== | True if the expressions left and right of the operator are equal. |

!= | True if the expressions left and right of the operator are not equal. |

> | True if the expression
left of the operator is greater than
the expression right of the operator. |

>= | True if the expression
left of the operator is greater than
or equal to the expression right of the operator. |

< | True if the expression
right of the operator is greater than
the expression left of the operator. |

<= | True if the expression
right of the operator is greater than
or equal to the expression left of the operator. |

&& | True if the expressions left and right of the operator are both true. |

|| | True if either of the expressions left and right of the operator is true. |

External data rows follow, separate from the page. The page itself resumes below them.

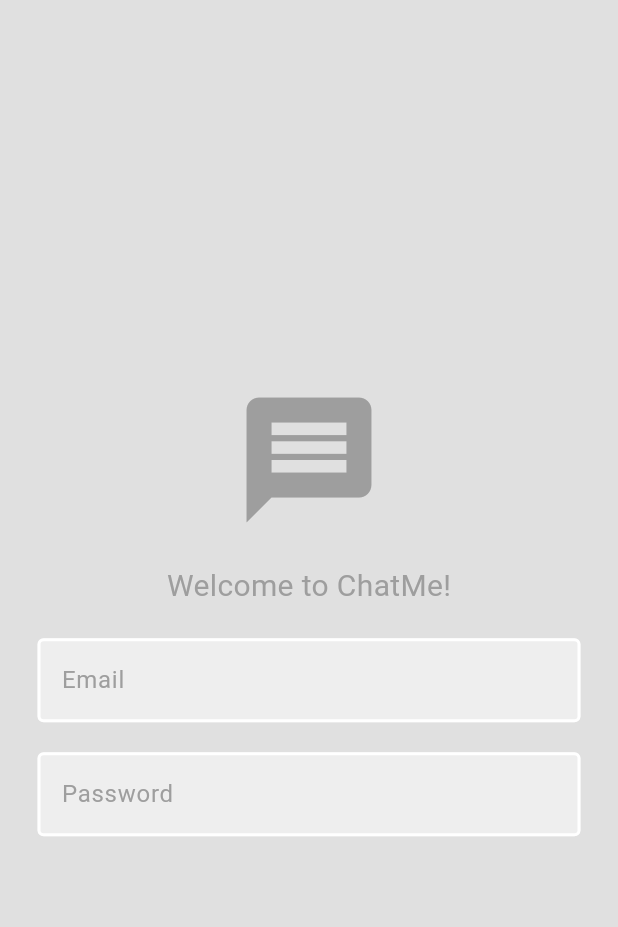
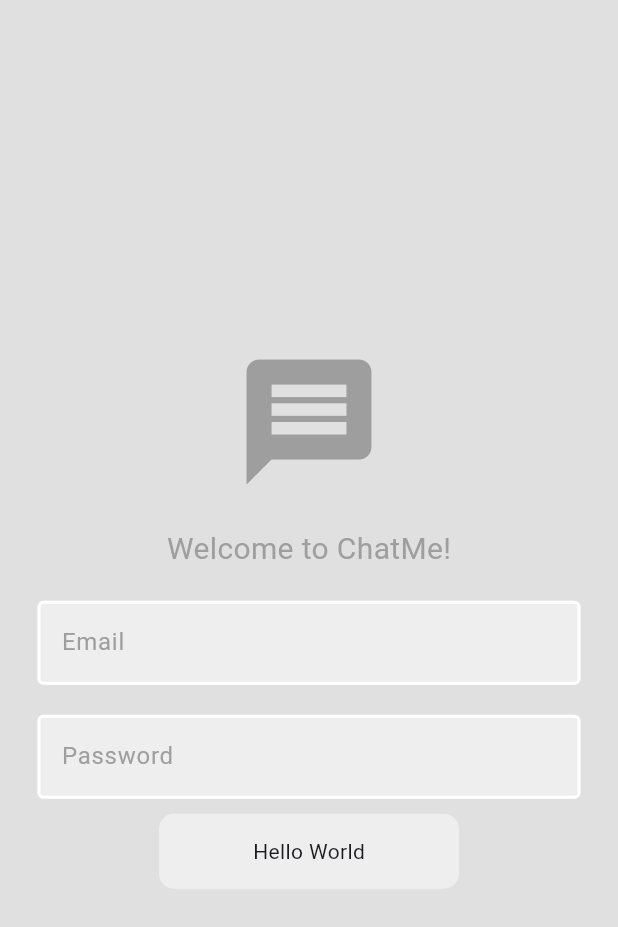
Before and after one commit to AkashChathumal69/chat_app_using_flutter, a Flutter app: the screen it shows after launch, on a phone screen of 412 x 824 dp. Shown: the top 927 px of the screen. Run offline on Flutter 3.47's test engine with Material 3 defaults, Android fonts, the phone set to English and light mode, and no system bars.

Commit message:
add button

```diff
--- /dev/null
+++ b/lib/components/button.dart
@@ -0,0 +1,18 @@
+import 'package:flutter/material.dart';
+
+class MyButton extends StatelessWidget {
+  const MyButton({super.key});
+
+  @override
+  Widget build(BuildContext context) {
+    return Container(
+      width: 200,
+      height: 50,
+      decoration: BoxDecoration(
+        color: Colors.grey.shade200,
+        borderRadius: BorderRadius.circular(10),
+      ),
+      child: Center(child: Text("Hello World")),
+    );
+  }
+}
--- a/lib/components/textfield.dart
+++ b/lib/components/textfield.dart
@@ -3,11 +3,13 @@ import 'package:flutter/material.dart';
 class CustomTextField extends StatelessWidget {
   final String hintText;
   final bool obscureText;
+  final TextEditingController controller;
 
   const CustomTextField({
     super.key,
     required this.hintText,
     required this.obscureText,
+    required this.controller,
   });
 
   @override
@@ -15,7 +17,8 @@ class CustomTextField extends StatelessWidget {
     return Padding(
       padding: const EdgeInsets.symmetric(horizontal: 25.0),
       child: TextField(
-        obscureText: false,
+        obscureText: obscureText,
+        controller: controller,
         decoration: InputDecoration(
           enabledBorder: OutlineInputBorder(
             borderSide: BorderSide(color: Colors.white, width: 2),
--- a/lib/pages/login_page.dart
+++ b/lib/pages/login_page.dart
@@ -1,8 +1,11 @@
+import 'package:chat_me/components/button.dart';
 import 'package:chat_me/components/textfield.dart';
 import 'package:flutter/material.dart';
 
 class LoginPage extends StatelessWidget {
-  const LoginPage({super.key});
+  final TextEditingController emailController = TextEditingController();
+  final TextEditingController pwController = TextEditingController();
+  LoginPage({super.key});
 
   @override
   Widget build(BuildContext context) {
@@ -22,15 +25,23 @@ class LoginPage extends StatelessWidget {
             ),
             SizedBox(height: 20),
             //email textfield
-            CustomTextField(hintText: 'Email', obscureText: false),
+            CustomTextField(
+              hintText: 'Email',
+              obscureText: false,
+              controller: emailController,
+            ),
             SizedBox(height: 10),
 
             SizedBox(height: 10),
             //password textfield
-            CustomTextField(hintText: 'Password', obscureText: false),
+            CustomTextField(
+              hintText: 'Password',
+              obscureText: true,
+              controller: pwController,
+            ),
             SizedBox(height: 10),
             //login button
-
+            MyButton(),
             //register button
           ],
         ),
```
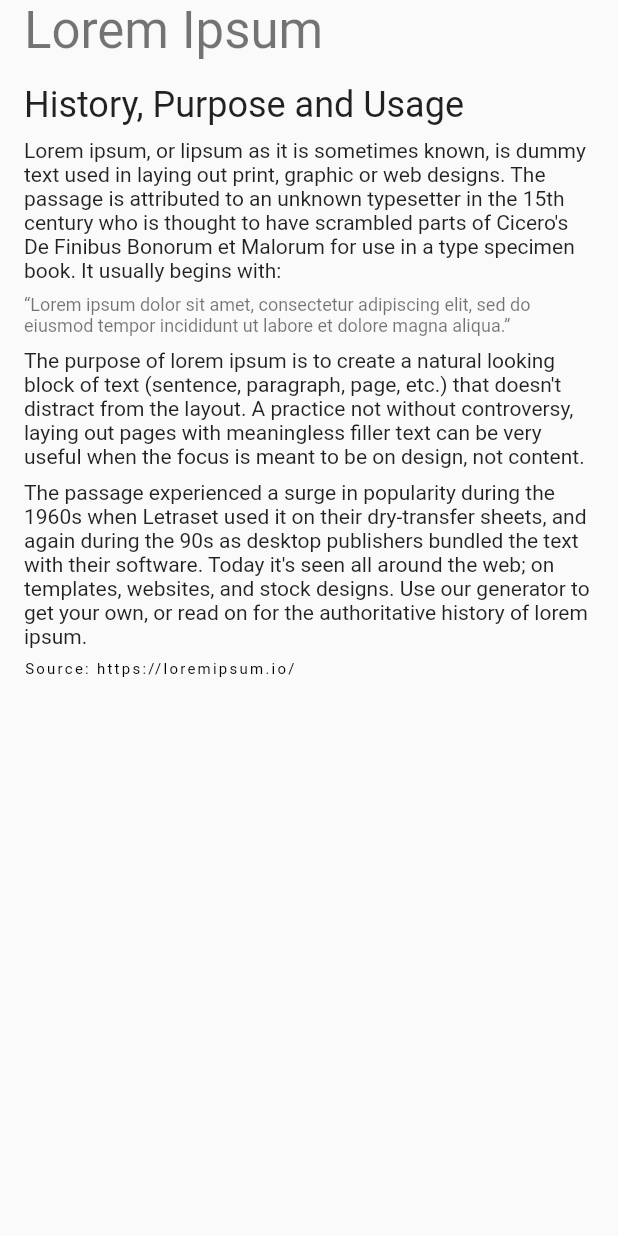
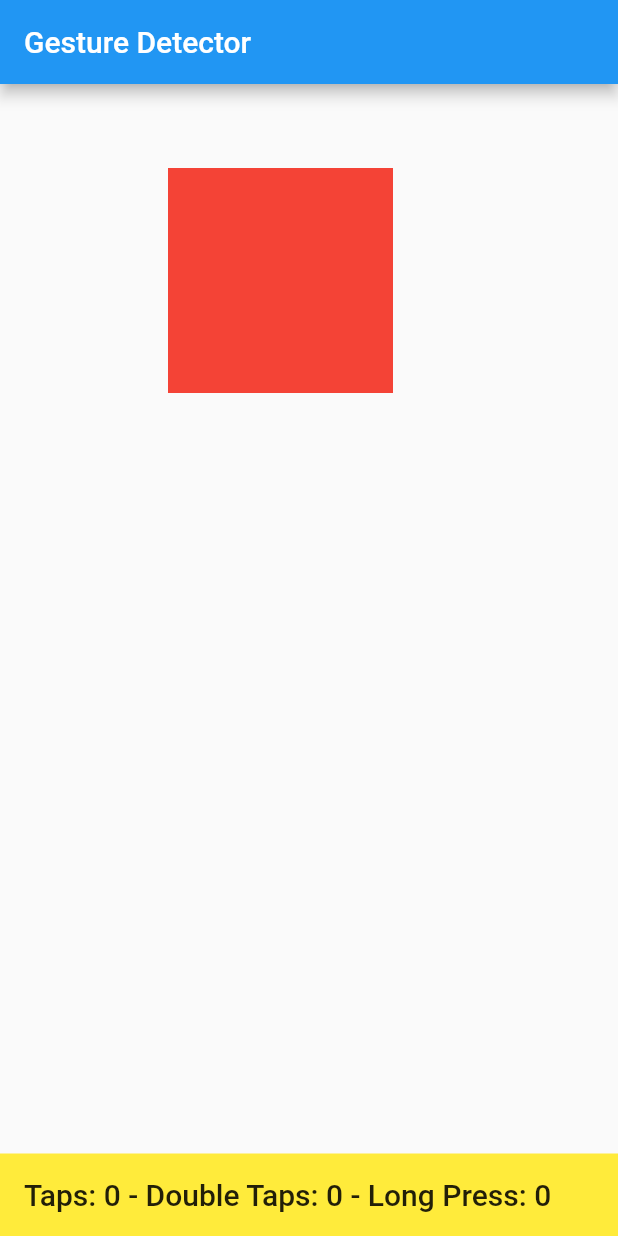
Before and after one commit to zerowu49/funflutter, a Flutter app: the screen it shows after launch, on a phone screen of 412 x 824 dp. Run offline on Flutter 3.47's test engine with Material 2 defaults, Android fonts, the phone set to English and light mode, and no system bars; our stand-ins replace webview_flutter.

```diff
--- a/lib/main.dart
+++ b/lib/main.dart
@@ -1,79 +1,113 @@
 import 'package:flutter/cupertino.dart';
 import 'package:flutter/material.dart';
-import 'package:funflutter/ArticleWebView.dart';
-import 'package:funflutter/NewsListPage.dart';
-import 'package:funflutter/article.dart';
-import 'package:funflutter/ArticleDetailPage.dart';
 
 void main() {
   runApp(MyApp());
 }
 
 class MyApp extends StatelessWidget {
+  // This widget is the root of your application.
   @override
   Widget build(BuildContext context) {
     return MaterialApp(
+      title: 'Gesture Detector',
       theme: ThemeData(
-        textTheme: TextTheme(
-          caption: TextStyle(fontSize: 22.0),
-          body1: TextStyle(fontSize: 22.0),
-        ),
+        primarySwatch: Colors.blue,
       ),
-      home: Scaffold(
-        body: SafeArea(
-          child: Padding(
-            padding: const EdgeInsets.symmetric(horizontal: 16.0),
-            child: ListView(
-              children: [
-                Text(
-                  'Lorem Ipsum',
-                  style: Theme.of(context).textTheme.headline4,
-                ),
-                SizedBox(
-                  height: 16,
-                ),
-                Text(
-                  'History, Purpose and Usage',
-                  style: Theme.of(context).textTheme.headline5,
-                ),
-                SizedBox(
-                  height: 8,
-                ),
-                Text(
-                  "Lorem ipsum, or lipsum as it is sometimes known, is dummy text used in laying out print, graphic or web designs. The passage is attributed to an unknown typesetter in the 15th century who is thought to have scrambled parts of Cicero's De Finibus Bonorum et Malorum for use in a type specimen book. It usually begins with:",
-                  style: Theme.of(context).textTheme.bodyText2,
-                ),
-                SizedBox(
-                  height: 8,
-                ),
-                Text(
-                  '“Lorem ipsum dolor sit amet, consectetur adipiscing elit, sed do eiusmod tempor incididunt ut labore et dolore magna aliqua.”',
-                  style: Theme.of(context).textTheme.caption,
-                ),
-                SizedBox(
-                  height: 8,
-                ),
-                Text(
-                  "The purpose of lorem ipsum is to create a natural looking block of text (sentence, paragraph, page, etc.) that doesn't distract from the layout. A practice not without controversy, laying out pages with meaningless filler text can be very useful when the focus is meant to be on design, not content.",
-                  style: Theme.of(context).textTheme.bodyText2,
-                ),
-                SizedBox(
-                  height: 8,
-                ),
-                Text(
-                  "The passage experienced a surge in popularity during the 1960s when Letraset used it on their dry-transfer sheets, and again during the 90s as desktop publishers bundled the text with their software. Today it's seen all around the web; on templates, websites, and stock designs. Use our generator to get your own, or read on for the authoritative history of lorem ipsum.",
-                  style: Theme.of(context).textTheme.bodyText2,
-                ),
-                SizedBox(
-                  height: 8,
-                ),
-                Text(
-                  'Source: https://loremipsum.io/',
-                  style: Theme.of(context).textTheme.overline,
-                ),
-              ],
+      home: MyHomePage(),
+    );
+  }
+}
+
+class MyHomePage extends StatefulWidget {
+  @override
+  _MyHomePageState createState() => _MyHomePageState();
+}
+
+class _MyHomePageState extends State<MyHomePage> {
+  final double boxSize = 150.0;
+  int numTaps = 0;
+  int numDoubleTaps = 0;
+  int numLongPress = 0;
+  double posX = 0.0;
+  double posY = 0.0;
+
+  void center(BuildContext context) {
+    posX = (MediaQuery.of(context).size.width / 2) - boxSize;
+    posY = (MediaQuery.of(context).size.height / 2) - boxSize * 2;
+
+    setState(() {
+      this.posX = posX;
+      this.posY = posY;
+    });
+  }
+
+  @override
+  Widget build(BuildContext context) {
+    if (posX == 0) {
+      center(context);
+    }
+    return Scaffold(
+      appBar: AppBar(
+        title: Text('Gesture Detector'),
+      ),
+      body: Stack(
+        children: [
+          Positioned(
+            top: posX,
+            left: posY,
+            child: GestureDetector(
+              // onVerticalDragUpdate: (DragUpdateDetails details) {
+              //   setState(() {
+              //     double delta = details.delta.dy;
+              //     posY += delta;
+              //   });
+              // },
+              // onHorizontalDragUpdate: (DragUpdateDetails details) {
+              //   setState(() {
+              //     double delta = details.delta.dx;
+              //     posX += delta;
+              //   });
+              // },
+              onPanUpdate: (DragUpdateDetails details) {
+                setState(() {
+                  double deltaX = details.delta.dx;
+                  double deltaY = details.delta.dy;
+                  posX += deltaX;
+                  posY += deltaY;
+                });
+              },
+
+              onTap: () {
+                setState(() {
+                  numTaps++;
+                });
+              },
+              onDoubleTap: () {
+                setState(() {
+                  numDoubleTaps++;
+                });
+              },
+              onLongPress: () {
+                setState(() {
+                  numLongPress++;
+                });
+              },
+              child: Container(
+                width: boxSize,
+                height: boxSize,
+                decoration: BoxDecoration(color: Colors.red),
+              ),
             ),
           ),
+        ],
+      ),
+      bottomNavigationBar: Container(
+        color: Colors.yellow,
+        padding: const EdgeInsets.all(16.0),
+        child: Text(
+          'Taps: $numTaps - Double Taps: $numDoubleTaps - Long Press: $numLongPress',
+          style: Theme.of(context).textTheme.headline6,
         ),
       ),
     );
```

! | LC True if the expression right of the operator is not true. |

() | Brackets, for defining the priority of comparisions. Always use brackets when priority matters! |

- !! The "equals" comparison is done with '==', to differentiate
it from the assignment instruction with '
**=**'. Wrongly using '=' instead of "==" is not noticed by the compiler because it's a valid assignment, but is one of the most frequent bugs in scripts. - !!
Only pointers and integer variables (
**int**,**long**,**char**etc., and**var**without decimals) can be compared with '==' or '!='. Due to the limited precision of variables in computer languages, a number with decimals - f.i.**0.1**- has a different internal value dependent on whether it's a constant, or assigned to a**var**, a**float**, or a**double**. Different types of**0.1**will normally not be equal in a comparison. Therfore, only 'greater' or 'less' comparisons can be used for floating point variables, vars with decimals, or results of non-integer expressions in all computer languages. - !!
For comparing the content of strings, use str_cmp. The comparison
**'=='**would not compare the string contents, but their pointers, which are normally not equal even if the strings contain the same text. For comparing the content of structs, compare their elements. - !!
The precedence of comparison and expression operators follows the C/C++ standard. Use parentheses in case of doubt. For instance, the expressions
**(x & y == z)**and**((x & y) == z)**give different results because the**&**operator has lower precedence than the**==**operator.

10 < x// true if x is greater than 10(10 <= x) && (15 => x)// true if x is between 10 and 15!((10 <= x) && (15 => x))// true if x is less than 10 or greater than 15 (lite-C only)

See also:

Functions, Variables, Pointers, Expressions► latest version online